GIVEN ENTRIES:
++++++++++++++++++++

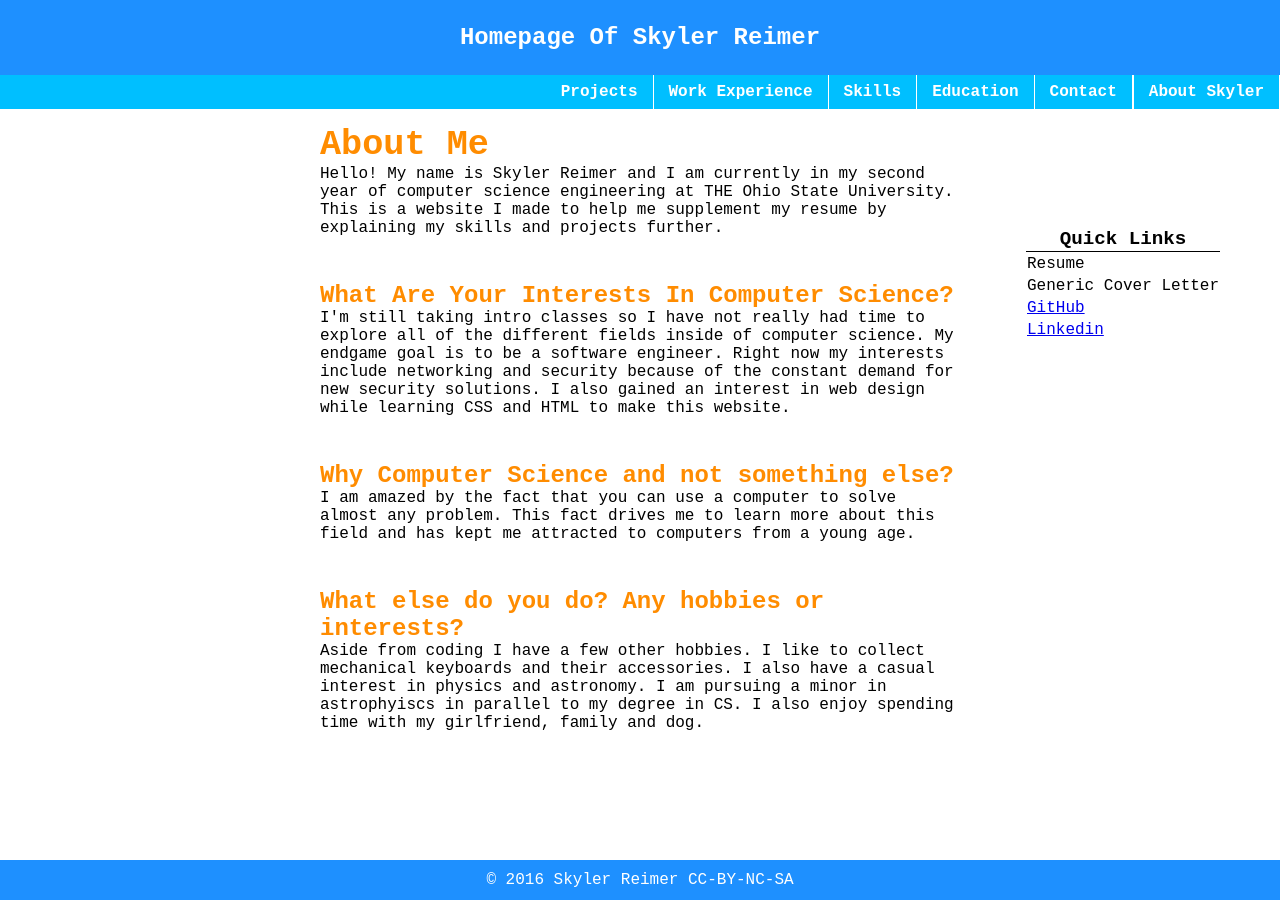
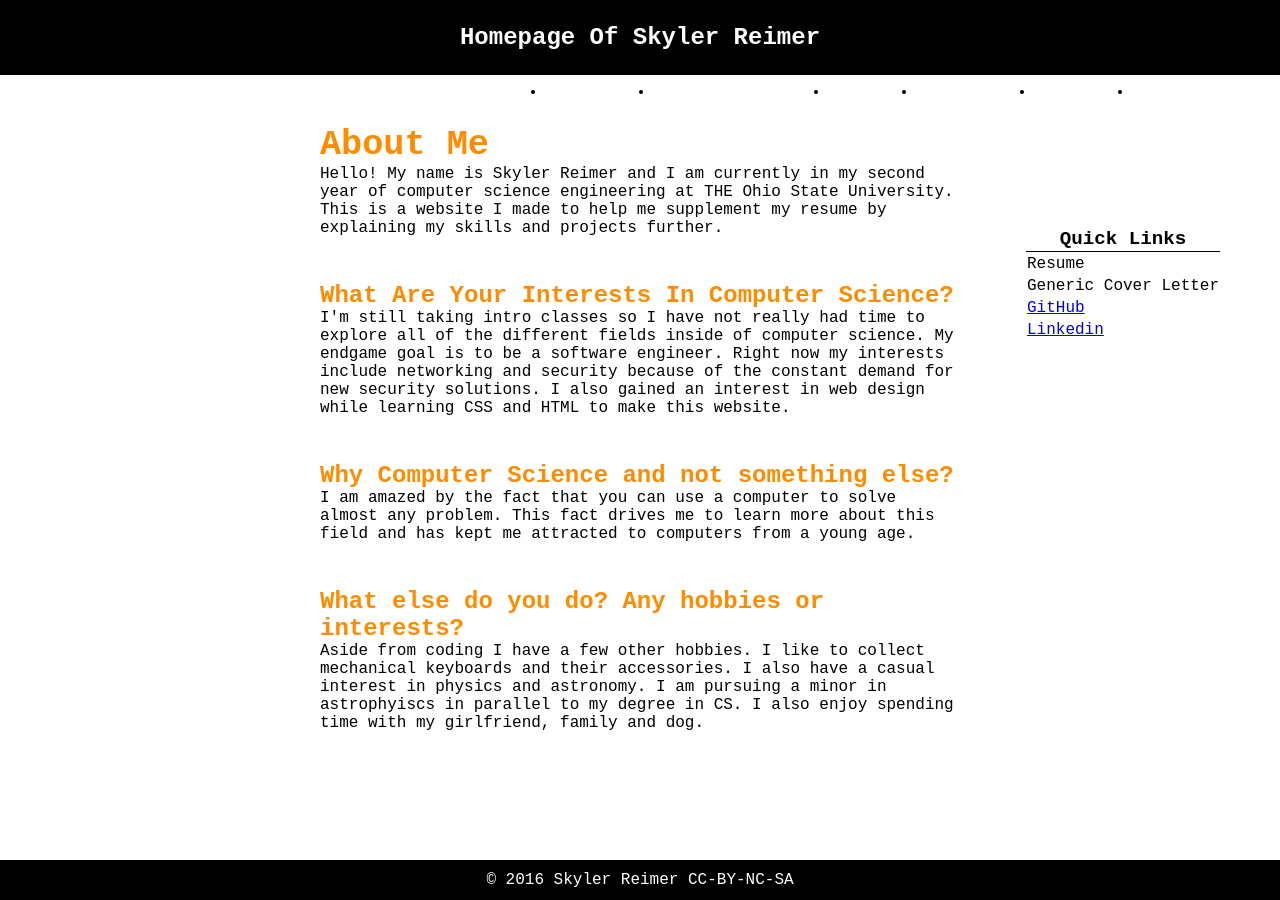
Before and after one commit to skylerreimer/skylerreimer.github.io, a Jekyll site: the page built from index.html, in a window 1280 px wide. Built offline with Jekyll 4.4.1, drawn with Linux system fonts in a browser that asks for light colours.

Commit message:
Update main.css

```diff
--- a/css/main.css
+++ b/css/main.css
@@ -28,7 +28,7 @@
   line-height: 40px; /* Height of the footer element */
 
   /*text styling in footer */
-  background:DodgerBlue;
+  background:#000000;
   text-align: center;
   color: white;
  }
@@ -58,7 +58,7 @@
     font-size: 1.5em;
     padding: 1em 8px;
     color: white;
-    background-color: DodgerBlue ;
+    background-color: #000000;
     text-align: center;
     margin: 0;
 }
@@ -83,7 +83,7 @@ th {
 	float: right;
 	margin: 0 0 1em 0;
 	padding: 0;
-	background-color: DeepSkyBlue;
+	background-color: #323232
 	list-style-type: none; /*remove dots next to links */
 }
 
```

++++++++++++++++++++

WORK TO BE COMPLETED: Only the lines containing the string "color" are needed; pull them out of the records.

COMPLETED EXERCISE:
   color: white;
     color: white;
-    background-color: DodgerBlue ;
+    background-color: #000000;
-	background-color: DeepSkyBlue;
+	background-color: #323232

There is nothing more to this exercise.